Is ‘Emotive UI’ the future of UX?
In today’s world, ‘socializing’ essentially means, being active on social networking sites. People are sharing all sorts of emotions such as happiness, triumphs, mishaps, and grievance with their online friends, followers, and contacts. So, they want to minimize the differences between their online UX Design and real-world experiences.
One of the crucial features of online user experience designing is that it lacks emotion. For instance, if a person experiences an extreme delight after having a meal at a chick restaurant, he or she now expect a similar kind of engagement through user interface designing on the restaurant’s website or its social networking page. However, the real-life elements like the restaurant’s delightful ambiance and warm service are quite difficult to replicate on its website. This is where emotive User Interface & user experience designing steps in.

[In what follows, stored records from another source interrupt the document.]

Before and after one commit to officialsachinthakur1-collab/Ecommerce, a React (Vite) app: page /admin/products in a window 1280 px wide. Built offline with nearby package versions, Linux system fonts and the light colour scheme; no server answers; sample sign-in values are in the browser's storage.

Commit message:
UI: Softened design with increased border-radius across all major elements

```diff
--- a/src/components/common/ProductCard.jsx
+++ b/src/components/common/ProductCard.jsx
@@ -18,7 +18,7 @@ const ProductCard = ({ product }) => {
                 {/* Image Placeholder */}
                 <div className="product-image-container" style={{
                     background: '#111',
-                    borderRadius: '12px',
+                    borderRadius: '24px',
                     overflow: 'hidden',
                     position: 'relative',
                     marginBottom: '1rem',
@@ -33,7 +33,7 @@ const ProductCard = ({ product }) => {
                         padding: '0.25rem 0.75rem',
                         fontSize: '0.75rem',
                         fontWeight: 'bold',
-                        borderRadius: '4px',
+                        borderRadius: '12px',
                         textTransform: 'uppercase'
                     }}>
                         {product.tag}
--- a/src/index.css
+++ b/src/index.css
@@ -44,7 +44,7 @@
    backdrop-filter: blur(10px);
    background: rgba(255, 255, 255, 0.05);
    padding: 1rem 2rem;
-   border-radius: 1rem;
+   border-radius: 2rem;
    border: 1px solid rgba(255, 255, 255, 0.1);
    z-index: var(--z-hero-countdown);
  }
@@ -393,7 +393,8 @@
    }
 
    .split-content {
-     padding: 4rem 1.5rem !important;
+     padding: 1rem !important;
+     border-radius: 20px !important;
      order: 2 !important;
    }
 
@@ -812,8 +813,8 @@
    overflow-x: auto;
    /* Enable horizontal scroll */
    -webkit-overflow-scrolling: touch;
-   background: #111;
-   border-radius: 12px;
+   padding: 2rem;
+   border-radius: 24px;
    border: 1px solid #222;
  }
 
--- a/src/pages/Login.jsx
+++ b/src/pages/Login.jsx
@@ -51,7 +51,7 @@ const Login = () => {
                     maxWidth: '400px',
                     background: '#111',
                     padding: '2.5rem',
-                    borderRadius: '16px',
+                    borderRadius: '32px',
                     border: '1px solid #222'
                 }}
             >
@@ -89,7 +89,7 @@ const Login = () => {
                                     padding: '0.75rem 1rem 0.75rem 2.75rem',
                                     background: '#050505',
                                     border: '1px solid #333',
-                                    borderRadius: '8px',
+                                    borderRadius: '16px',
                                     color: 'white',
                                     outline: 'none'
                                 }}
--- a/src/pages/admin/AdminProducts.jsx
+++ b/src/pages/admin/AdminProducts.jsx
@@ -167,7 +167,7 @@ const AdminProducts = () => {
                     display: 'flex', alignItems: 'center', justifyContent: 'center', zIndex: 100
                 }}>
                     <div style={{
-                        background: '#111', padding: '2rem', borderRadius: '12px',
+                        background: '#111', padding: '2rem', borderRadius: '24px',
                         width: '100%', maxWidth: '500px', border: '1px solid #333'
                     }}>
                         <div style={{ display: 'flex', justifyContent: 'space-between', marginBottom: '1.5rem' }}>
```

As per Robert Plutchik’s theory of emotion, there are eight primary emotions that include anger, disgust, sadness, fear, anticipation, trust, surprise, and joy. Most businesses are always looking to surprise and delight the users, which can give rise to joy, trust, and loyalty in them. Thus, emotion has been perceived as the consequence of design up till now, which is about to change in the future.
Emotion has evolved as a vital ingredient that can drive the user experience, and most designers are looking to tap its enormous potential. While it’s too early to confirm, the industry pulse depicts that Emotive UI has all it takes to take on the conventional design techniques by storm. The premonition is conceived on the fact that end-users, being humans, are a hotchpotch of emotions and sooner or later, the designers would have to find a way to deal with the inevitable of dealing with it.
Sherine Kazim, who has conceived an emoji-based version of Plutchik’s wheel of emotion, believes that the form of User Interface that most accurately reflects our emotional spectrum is emojis. She points to the fact that in the chart that there is a dissipation of intensity that happens as you move further out on the wheel. She also thinks it’s surprising that nobody in design has talked about it yet.
Kazim says “We tend to create products that aim for the center-wheel emotions, because it’s the easiest thing to convey. We rarely think about the full spectrum, and we don’t think about the dissipation. Currently, most designers think about the design intention and the user reaction: ‘I want to make you happy,’ and the user is happy.”
Based on her reasoning, it would be safe to predict that designer will now start designing UI that focuses on primary emotion as well as its dissipation. Efforts would be made to make the communication between people and products more meaningful and emotion-filled, and this could apply to the interactions between the users and websites as well. As this connection is set to get stronger, a well-designed User Interface could well be able to manage the entire emotional spectrum of the users with ease.